Data provided:
════

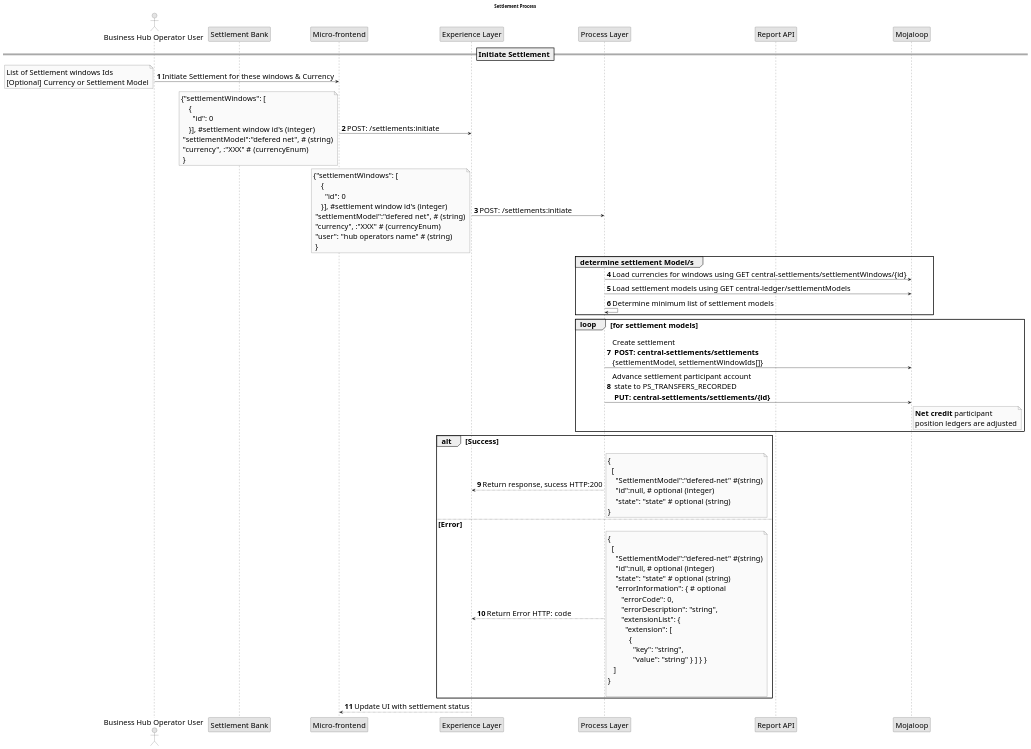
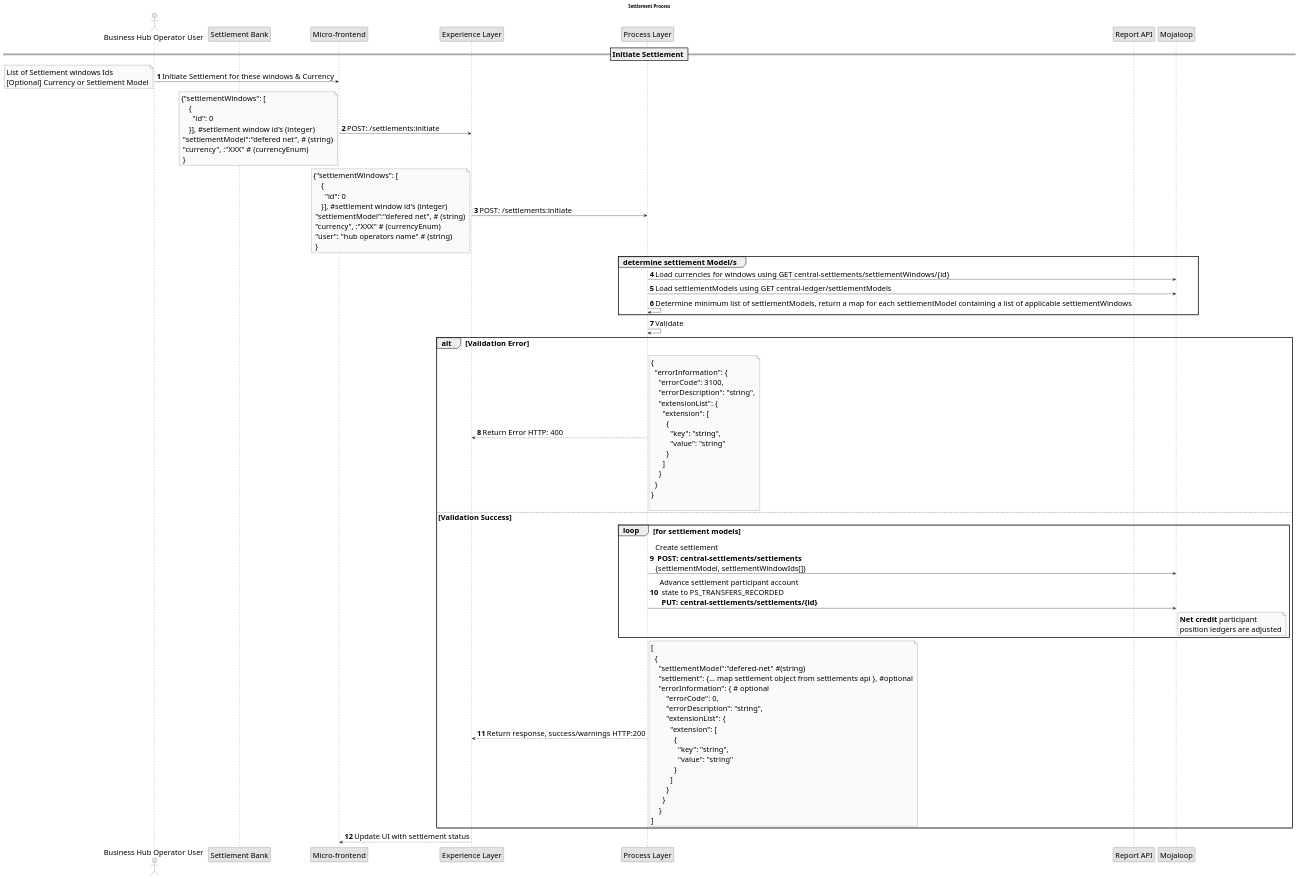
The diagram in PlantUML/SettlementInitiationIErrorCases.plantUML (mojaloop/business-operations-framework-docs), drawn with PlantUML before and after one commit. The commit also changed 4 other files, not shown here.

```diff
--- a/PlantUML/SettlementInitiationIErrorCases.plantUML
+++ b/PlantUML/SettlementInitiationIErrorCases.plantUML
@@ -1,100 +1,111 @@
 @startuml settlementInitiationErrorCases
 skinparam activityFontSize 4
 skinparam activityDiamondFontSize 30
 skinparam activityArrowFontSize 24
 skinparam defaultFontSize 24
 skinparam noteFontSize 24
 skinparam monochrome true
 autonumber
 
 title Settlement Process
 
 actor "Business Hub Operator User" as bu
 
 participant "Settlement Bank" as sbank
 participant "Micro-frontend" as ui
 participant "Experience Layer" as el
 participant "Process Layer" as pl
 participant "Report API" as report
 participant "Mojaloop" as moja
 
 
 == Initiate Settlement ==
 bu->ui: Initiate Settlement for these windows & Currency
 
 note left
 List of Settlement windows Ids
 [Optional] Currency or Settlement Model
 end note
 
 ui->el: POST: /settlements:initiate 
 note left
 {"settlementWindows": [
     {
       "id": 0
     }], #settlement window id's (integer)
  "settlementModel":"defered net", # (string)
  "currency", :"XXX" # (currencyEnum)
  }
 end note
 el->pl: POST: /settlements:initiate
 note left
 {"settlementWindows": [
     {
       "id": 0
     }], #settlement window id's (integer)
  "settlementModel":"defered net", # (string)
  "currency", :"XXX" # (currencyEnum)
  "user": "hub operators name" # (string) 
  }
 end note
 group determine settlement Model/s 
 pl->moja: Load currencies for windows using GET central-settlements/settlementWindows/{id}
-pl->moja: Load settlement models using GET central-ledger/settlementModels 
-pl->pl: Determine minimum list of settlement models
+pl->moja: Load settlementModels using GET central-ledger/settlementModels 
+pl->pl: Determine minimum list of settlementModels, return a map for each settlementModel containing a list of applicable settlementWindows
 end
+pl->pl: Validate
+alt Validation Error
+  pl-->el: Return Error HTTP: 400
 
-loop for settlement models
-pl->moja: Create settlement \n **POST: central-settlements/settlements** \n{settlementModel, settlementWindowIds[]}
-pl->moja: Advance settlement participant account\n state to PS_TRANSFERS_RECORDED \n **PUT: central-settlements/settlements/{id}**
-note right moja
-**Net credit** participant 
-position ledgers are adjusted
-end note
-end loop
-
-alt Success
-pl-->el: Return response, sucess HTTP:200
-note right
- {
-   [
-     "SettlementModel":"defered-net" #(string)
-     "id":null, # optional (integer)
-     "state": "state" # optional (string)
- }
-end note
-else Error
- pl-->el: Return Error HTTP: code
-
-note right
- {
-   [
-     "SettlementModel":"defered-net" #(string)
-     "id":null, # optional (integer)
-     "state": "state" # optional (string)
-     "errorInformation": { # optional
-        "errorCode": 0,
+  note right
+    {
+      "errorInformation": { 
+        "errorCode": 3100,
         "errorDescription": "string",
         "extensionList": {
           "extension": [
             {
               "key": "string",
-              "value": "string" } ] } }
-    ]
- }
+              "value": "string" 
+            }
+          ] 
+        }
+      }
+    }
 
-end note
+  end note
+else Validation Success
+  loop for settlement models
+  pl->moja: Create settlement \n **POST: central-settlements/settlements** \n{settlementModel, settlementWindowIds[]}
+  pl->moja: Advance settlement participant account\n state to PS_TRANSFERS_RECORDED \n **PUT: central-settlements/settlements/{id}**
+  note right moja
+  **Net credit** participant 
+  position ledgers are adjusted
+  end note
+  end loop
+
+  pl-->el: Return response, success/warnings HTTP:200
+  note right
+  [
+    {
+      "settlementModel":"defered-net" #(string)
+      "settlement": {... map settlement object from settlements api }, #optional
+      "errorInformation": { # optional
+          "errorCode": 0,
+          "errorDescription": "string",
+          "extensionList": {
+            "extension": [
+              {
+                "key": "string",
+                "value": "string" 
+              } 
+            ] 
+          } 
+        }
+      }
+  ]
+  end note
 end
 
 el-->ui: Update UI with settlement status
 @enduml
```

════

Exercise directions: The whole listing above must be returned exactly as written, with no pictures carried over.

Output:
The diagram in PlantUML/SettlementInitiationIErrorCases.plantUML (mojaloop/business-operations-framework-docs), drawn with PlantUML before and after one commit. The commit also changed 4 other files, not shown here.

```diff
--- a/PlantUML/SettlementInitiationIErrorCases.plantUML
+++ b/PlantUML/SettlementInitiationIErrorCases.plantUML
@@ -1,100 +1,111 @@
 @startuml settlementInitiationErrorCases
 skinparam activityFontSize 4
 skinparam activityDiamondFontSize 30
 skinparam activityArrowFontSize 24
 skinparam defaultFontSize 24
 skinparam noteFontSize 24
 skinparam monochrome true
 autonumber
 
 title Settlement Process
 
 actor "Business Hub Operator User" as bu
 
 participant "Settlement Bank" as sbank
 participant "Micro-frontend" as ui
 participant "Experience Layer" as el
 participant "Process Layer" as pl
 participant "Report API" as report
 participant "Mojaloop" as moja
 
 
 == Initiate Settlement ==
 bu->ui: Initiate Settlement for these windows & Currency
 
 note left
 List of Settlement windows Ids
 [Optional] Currency or Settlement Model
 end note
 
 ui->el: POST: /settlements:initiate 
 note left
 {"settlementWindows": [
     {
       "id": 0
     }], #settlement window id's (integer)
  "settlementModel":"defered net", # (string)
  "currency", :"XXX" # (currencyEnum)
  }
 end note
 el->pl: POST: /settlements:initiate
 note left
 {"settlementWindows": [
     {
       "id": 0
     }], #settlement window id's (integer)
  "settlementModel":"defered net", # (string)
  "currency", :"XXX" # (currencyEnum)
  "user": "hub operators name" # (string) 
  }
 end note
 group determine settlement Model/s 
 pl->moja: Load currencies for windows using GET central-settlements/settlementWindows/{id}
-pl->moja: Load settlement models using GET central-ledger/settlementModels 
-pl->pl: Determine minimum list of settlement models
+pl->moja: Load settlementModels using GET central-ledger/settlementModels 
+pl->pl: Determine minimum list of settlementModels, return a map for each settlementModel containing a list of applicable settlementWindows
 end
+pl->pl: Validate
+alt Validation Error
+  pl-->el: Return Error HTTP: 400
 
-loop for settlement models
-pl->moja: Create settlement \n **POST: central-settlements/settlements** \n{settlementModel, settlementWindowIds[]}
-pl->moja: Advance settlement participant account\n state to PS_TRANSFERS_RECORDED \n **PUT: central-settlements/settlements/{id}**
-note right moja
-**Net credit** participant 
-position ledgers are adjusted
-end note
-end loop
-
-alt Success
-pl-->el: Return response, sucess HTTP:200
-note right
- {
-   [
-     "SettlementModel":"defered-net" #(string)
-     "id":null, # optional (integer)
-     "state": "state" # optional (string)
- }
-end note
-else Error
- pl-->el: Return Error HTTP: code
-
-note right
- {
-   [
-     "SettlementModel":"defered-net" #(string)
-     "id":null, # optional (integer)
-     "state": "state" # optional (string)
-     "errorInformation": { # optional
-        "errorCode": 0,
+  note right
+    {
+      "errorInformation": { 
+        "errorCode": 3100,
         "errorDescription": "string",
         "extensionList": {
           "extension": [
             {
               "key": "string",
-              "value": "string" } ] } }
-    ]
- }
+              "value": "string" 
+            }
+          ] 
+        }
+      }
+    }
 
-end note
+  end note
+else Validation Success
+  loop for settlement models
+  pl->moja: Create settlement \n **POST: central-settlements/settlements** \n{settlementModel, settlementWindowIds[]}
+  pl->moja: Advance settlement participant account\n state to PS_TRANSFERS_RECORDED \n **PUT: central-settlements/settlements/{id}**
+  note right moja
+  **Net credit** participant 
+  position ledgers are adjusted
+  end note
+  end loop
+
+  pl-->el: Return response, success/warnings HTTP:200
+  note right
+  [
+    {
+      "settlementModel":"defered-net" #(string)
+      "settlement": {... map settlement object from settlements api }, #optional
+      "errorInformation": { # optional
+          "errorCode": 0,
+          "errorDescription": "string",
+          "extensionList": {
+            "extension": [
+              {
+                "key": "string",
+                "value": "string" 
+              } 
+            ] 
+          } 
+        }
+      }
+  ]
+  end note
 end
 
 el-->ui: Update UI with settlement status
 @enduml
```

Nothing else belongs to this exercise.